* **Data extracts**
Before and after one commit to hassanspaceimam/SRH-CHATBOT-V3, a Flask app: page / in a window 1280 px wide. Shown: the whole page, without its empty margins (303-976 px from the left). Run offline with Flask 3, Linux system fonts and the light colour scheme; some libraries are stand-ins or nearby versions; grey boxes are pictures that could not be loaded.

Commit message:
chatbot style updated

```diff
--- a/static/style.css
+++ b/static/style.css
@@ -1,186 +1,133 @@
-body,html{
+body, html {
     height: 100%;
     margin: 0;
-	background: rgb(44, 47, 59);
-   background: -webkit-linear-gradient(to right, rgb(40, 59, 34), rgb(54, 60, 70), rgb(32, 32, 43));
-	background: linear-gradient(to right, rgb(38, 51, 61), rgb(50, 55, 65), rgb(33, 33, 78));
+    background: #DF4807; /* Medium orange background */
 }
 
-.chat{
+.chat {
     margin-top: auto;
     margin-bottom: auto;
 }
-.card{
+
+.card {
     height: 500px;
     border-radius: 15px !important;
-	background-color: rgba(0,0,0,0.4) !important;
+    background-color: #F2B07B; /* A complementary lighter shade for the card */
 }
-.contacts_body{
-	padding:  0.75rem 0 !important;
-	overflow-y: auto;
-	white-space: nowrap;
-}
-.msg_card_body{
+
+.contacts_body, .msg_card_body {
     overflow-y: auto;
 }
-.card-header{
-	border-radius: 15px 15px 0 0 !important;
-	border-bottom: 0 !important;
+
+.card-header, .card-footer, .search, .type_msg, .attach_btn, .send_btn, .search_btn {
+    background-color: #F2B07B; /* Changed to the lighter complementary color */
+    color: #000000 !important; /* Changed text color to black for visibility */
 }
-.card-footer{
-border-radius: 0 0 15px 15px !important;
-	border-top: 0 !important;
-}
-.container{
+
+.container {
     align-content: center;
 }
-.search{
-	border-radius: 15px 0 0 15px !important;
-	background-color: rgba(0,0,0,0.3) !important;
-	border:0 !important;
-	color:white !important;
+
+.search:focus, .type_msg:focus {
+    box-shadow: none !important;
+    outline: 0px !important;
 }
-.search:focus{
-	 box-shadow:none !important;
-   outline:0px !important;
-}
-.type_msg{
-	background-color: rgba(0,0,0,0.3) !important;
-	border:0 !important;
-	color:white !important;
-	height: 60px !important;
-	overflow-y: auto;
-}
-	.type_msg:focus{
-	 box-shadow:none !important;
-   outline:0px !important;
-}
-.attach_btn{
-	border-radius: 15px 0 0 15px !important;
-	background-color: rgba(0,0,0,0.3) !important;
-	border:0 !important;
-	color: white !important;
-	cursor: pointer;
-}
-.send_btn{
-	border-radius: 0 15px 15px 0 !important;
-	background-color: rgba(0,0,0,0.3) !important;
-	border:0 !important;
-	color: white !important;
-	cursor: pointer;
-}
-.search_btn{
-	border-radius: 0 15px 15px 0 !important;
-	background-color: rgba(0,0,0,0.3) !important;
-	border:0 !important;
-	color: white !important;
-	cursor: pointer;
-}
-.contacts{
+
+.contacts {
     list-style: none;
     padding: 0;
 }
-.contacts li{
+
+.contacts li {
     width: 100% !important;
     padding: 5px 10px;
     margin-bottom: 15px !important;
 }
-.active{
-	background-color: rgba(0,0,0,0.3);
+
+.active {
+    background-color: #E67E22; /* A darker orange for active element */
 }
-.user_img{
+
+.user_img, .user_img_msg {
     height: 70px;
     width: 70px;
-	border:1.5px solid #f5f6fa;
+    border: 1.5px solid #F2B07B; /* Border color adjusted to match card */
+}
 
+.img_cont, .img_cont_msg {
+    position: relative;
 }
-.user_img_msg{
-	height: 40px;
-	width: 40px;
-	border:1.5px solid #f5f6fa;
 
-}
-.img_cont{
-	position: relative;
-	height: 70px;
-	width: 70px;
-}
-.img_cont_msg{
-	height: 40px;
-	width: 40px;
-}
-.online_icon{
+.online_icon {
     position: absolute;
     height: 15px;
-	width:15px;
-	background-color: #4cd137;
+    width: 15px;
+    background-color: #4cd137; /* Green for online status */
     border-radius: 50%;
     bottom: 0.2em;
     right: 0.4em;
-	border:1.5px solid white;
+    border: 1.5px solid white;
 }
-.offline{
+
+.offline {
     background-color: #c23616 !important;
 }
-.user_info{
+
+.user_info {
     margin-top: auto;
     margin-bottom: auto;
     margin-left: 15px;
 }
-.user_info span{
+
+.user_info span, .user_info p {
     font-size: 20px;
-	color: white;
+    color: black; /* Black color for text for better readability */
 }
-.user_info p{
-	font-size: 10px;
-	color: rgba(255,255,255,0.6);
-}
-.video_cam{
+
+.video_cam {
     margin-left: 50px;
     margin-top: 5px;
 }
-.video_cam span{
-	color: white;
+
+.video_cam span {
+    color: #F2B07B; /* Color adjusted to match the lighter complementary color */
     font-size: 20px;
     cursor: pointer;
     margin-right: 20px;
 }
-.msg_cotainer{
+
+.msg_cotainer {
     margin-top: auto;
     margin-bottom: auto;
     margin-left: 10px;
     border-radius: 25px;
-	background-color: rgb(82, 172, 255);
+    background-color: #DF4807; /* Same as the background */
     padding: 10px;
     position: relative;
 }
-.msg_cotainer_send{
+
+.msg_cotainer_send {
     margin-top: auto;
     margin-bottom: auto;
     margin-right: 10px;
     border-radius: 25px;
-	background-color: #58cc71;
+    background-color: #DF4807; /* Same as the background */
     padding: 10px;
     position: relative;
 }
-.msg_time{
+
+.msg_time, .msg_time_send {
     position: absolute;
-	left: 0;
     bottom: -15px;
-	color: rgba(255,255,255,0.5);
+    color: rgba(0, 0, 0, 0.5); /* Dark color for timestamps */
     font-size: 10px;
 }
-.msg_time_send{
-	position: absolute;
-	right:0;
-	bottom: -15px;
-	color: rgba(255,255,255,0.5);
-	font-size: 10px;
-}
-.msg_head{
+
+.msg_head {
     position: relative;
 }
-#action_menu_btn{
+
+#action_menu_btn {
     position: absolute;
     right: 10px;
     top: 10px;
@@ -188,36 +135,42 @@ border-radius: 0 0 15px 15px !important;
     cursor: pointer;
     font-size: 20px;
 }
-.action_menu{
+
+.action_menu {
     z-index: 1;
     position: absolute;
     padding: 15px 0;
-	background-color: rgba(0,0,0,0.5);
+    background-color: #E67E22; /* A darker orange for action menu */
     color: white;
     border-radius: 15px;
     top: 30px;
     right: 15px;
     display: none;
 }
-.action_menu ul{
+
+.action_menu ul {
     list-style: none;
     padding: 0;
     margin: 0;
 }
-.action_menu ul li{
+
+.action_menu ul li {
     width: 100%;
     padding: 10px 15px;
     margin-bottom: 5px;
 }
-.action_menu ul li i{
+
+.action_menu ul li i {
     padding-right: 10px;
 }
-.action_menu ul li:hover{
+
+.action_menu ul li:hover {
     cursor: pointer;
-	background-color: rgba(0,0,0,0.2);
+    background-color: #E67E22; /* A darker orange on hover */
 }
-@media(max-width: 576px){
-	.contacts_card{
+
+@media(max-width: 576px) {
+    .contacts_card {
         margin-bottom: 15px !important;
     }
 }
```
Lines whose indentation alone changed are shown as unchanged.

* **Exercise brief**
What lines hold the string "bottom"? Pick them out of the data.

* **Reply to the task**
     margin-bottom: auto;
-	border-bottom: 0 !important;
     margin-bottom: 15px !important;
     bottom: 0.2em;
     margin-bottom: auto;
     margin-bottom: auto;
     margin-bottom: auto;
     bottom: -15px;
-	bottom: -15px;
     margin-bottom: 5px;
         margin-bottom: 15px !important;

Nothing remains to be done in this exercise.